** WHAT YOU ARE ASKED TO DO **
Filter the entries and keep only the lines where the string "with" appears.

** RECORDS FOR THE TASK **
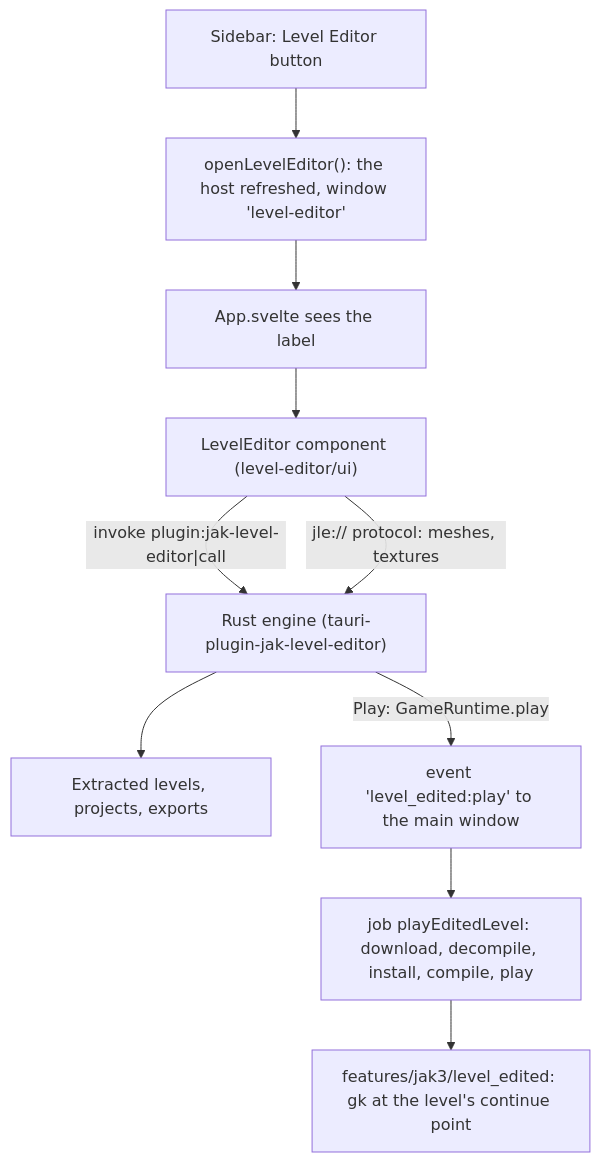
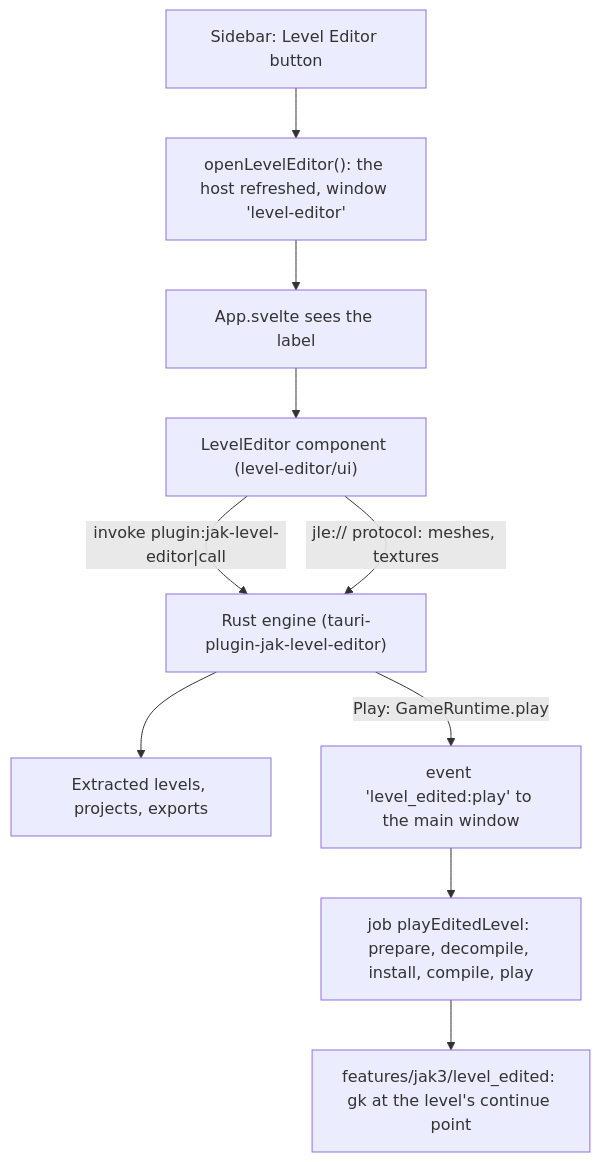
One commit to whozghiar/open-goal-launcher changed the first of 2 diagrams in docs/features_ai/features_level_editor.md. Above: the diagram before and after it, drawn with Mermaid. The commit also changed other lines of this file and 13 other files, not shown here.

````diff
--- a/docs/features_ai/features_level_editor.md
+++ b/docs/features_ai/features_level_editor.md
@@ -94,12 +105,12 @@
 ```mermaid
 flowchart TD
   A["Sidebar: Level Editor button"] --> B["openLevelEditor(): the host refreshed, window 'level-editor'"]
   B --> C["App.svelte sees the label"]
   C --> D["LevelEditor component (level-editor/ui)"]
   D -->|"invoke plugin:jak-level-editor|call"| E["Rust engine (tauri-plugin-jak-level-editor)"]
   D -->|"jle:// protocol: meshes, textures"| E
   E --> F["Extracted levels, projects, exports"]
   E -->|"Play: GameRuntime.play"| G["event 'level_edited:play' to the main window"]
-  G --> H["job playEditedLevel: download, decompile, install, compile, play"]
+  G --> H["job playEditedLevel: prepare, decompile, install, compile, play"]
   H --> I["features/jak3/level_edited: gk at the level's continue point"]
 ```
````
---
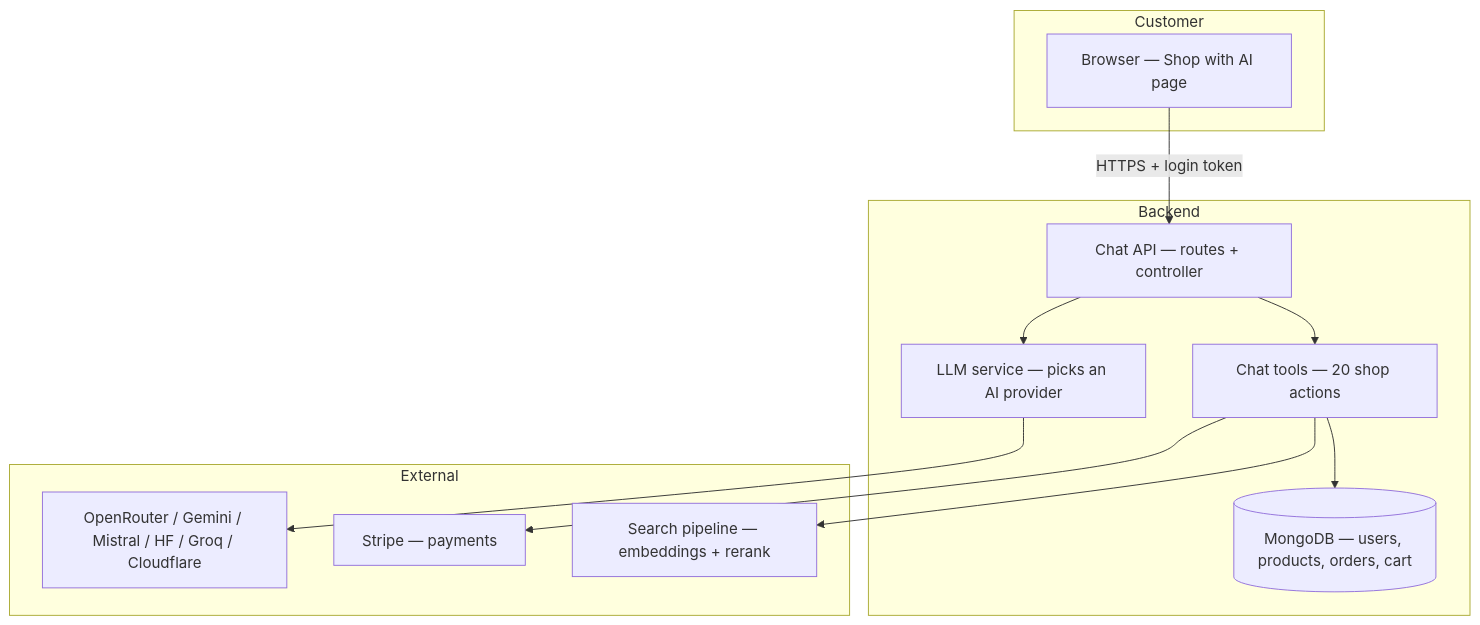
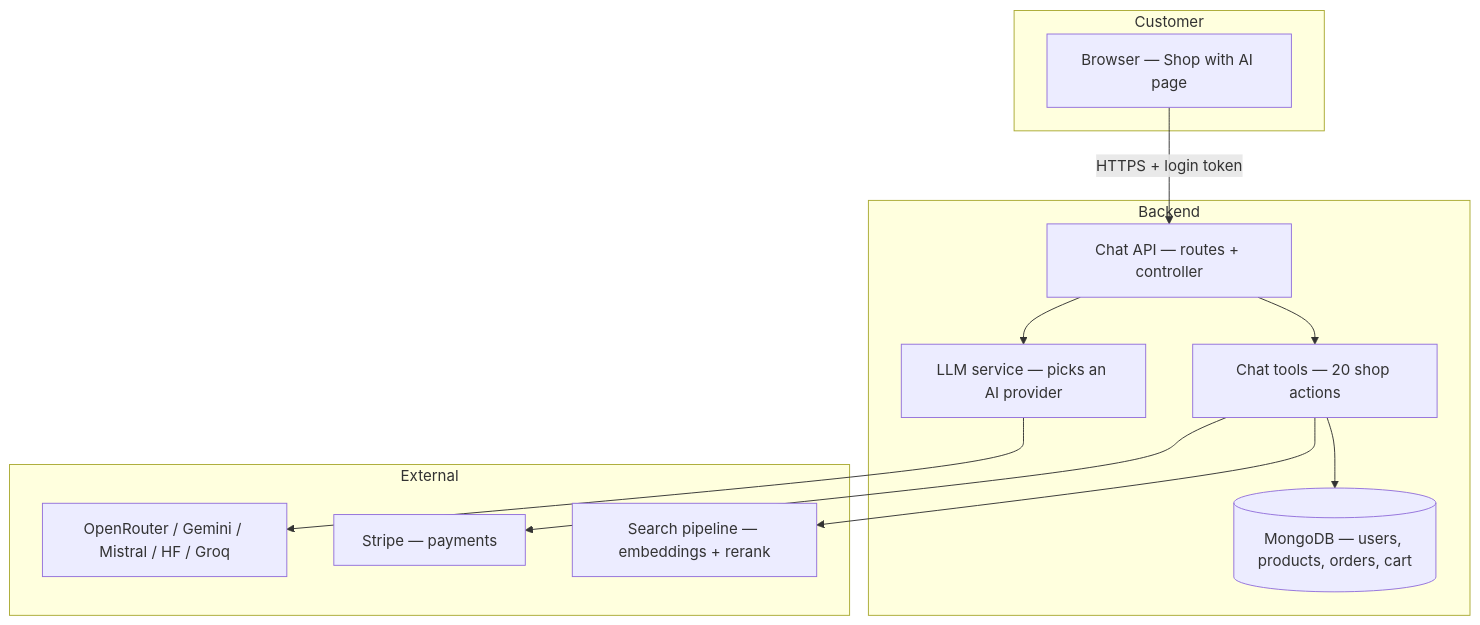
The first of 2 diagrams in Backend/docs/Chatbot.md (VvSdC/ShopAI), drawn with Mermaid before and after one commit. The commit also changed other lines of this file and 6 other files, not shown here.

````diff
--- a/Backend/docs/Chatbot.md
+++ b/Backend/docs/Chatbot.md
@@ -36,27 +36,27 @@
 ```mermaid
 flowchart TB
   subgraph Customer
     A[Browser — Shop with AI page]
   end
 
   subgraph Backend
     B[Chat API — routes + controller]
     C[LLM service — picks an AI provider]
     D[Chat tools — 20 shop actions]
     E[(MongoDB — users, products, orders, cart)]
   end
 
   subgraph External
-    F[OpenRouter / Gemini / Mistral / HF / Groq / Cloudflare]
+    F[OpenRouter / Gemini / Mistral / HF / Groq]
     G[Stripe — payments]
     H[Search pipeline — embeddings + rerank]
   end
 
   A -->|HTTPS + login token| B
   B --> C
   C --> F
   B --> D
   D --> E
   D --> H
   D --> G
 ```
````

** REPLY TO THE TASK **
One commit to whozghiar/open-goal-launcher changed the first of 2 diagrams in docs/features_ai/features_level_editor.md. Above: the diagram before and after it, drawn with Mermaid. The commit also changed other lines of this file and 13 other files, not shown here.
The first of 2 diagrams in Backend/docs/Chatbot.md (VvSdC/ShopAI), drawn with Mermaid before and after one commit. The commit also changed other lines of this file and 6 other files, not shown here.
     A[Browser — Shop with AI page]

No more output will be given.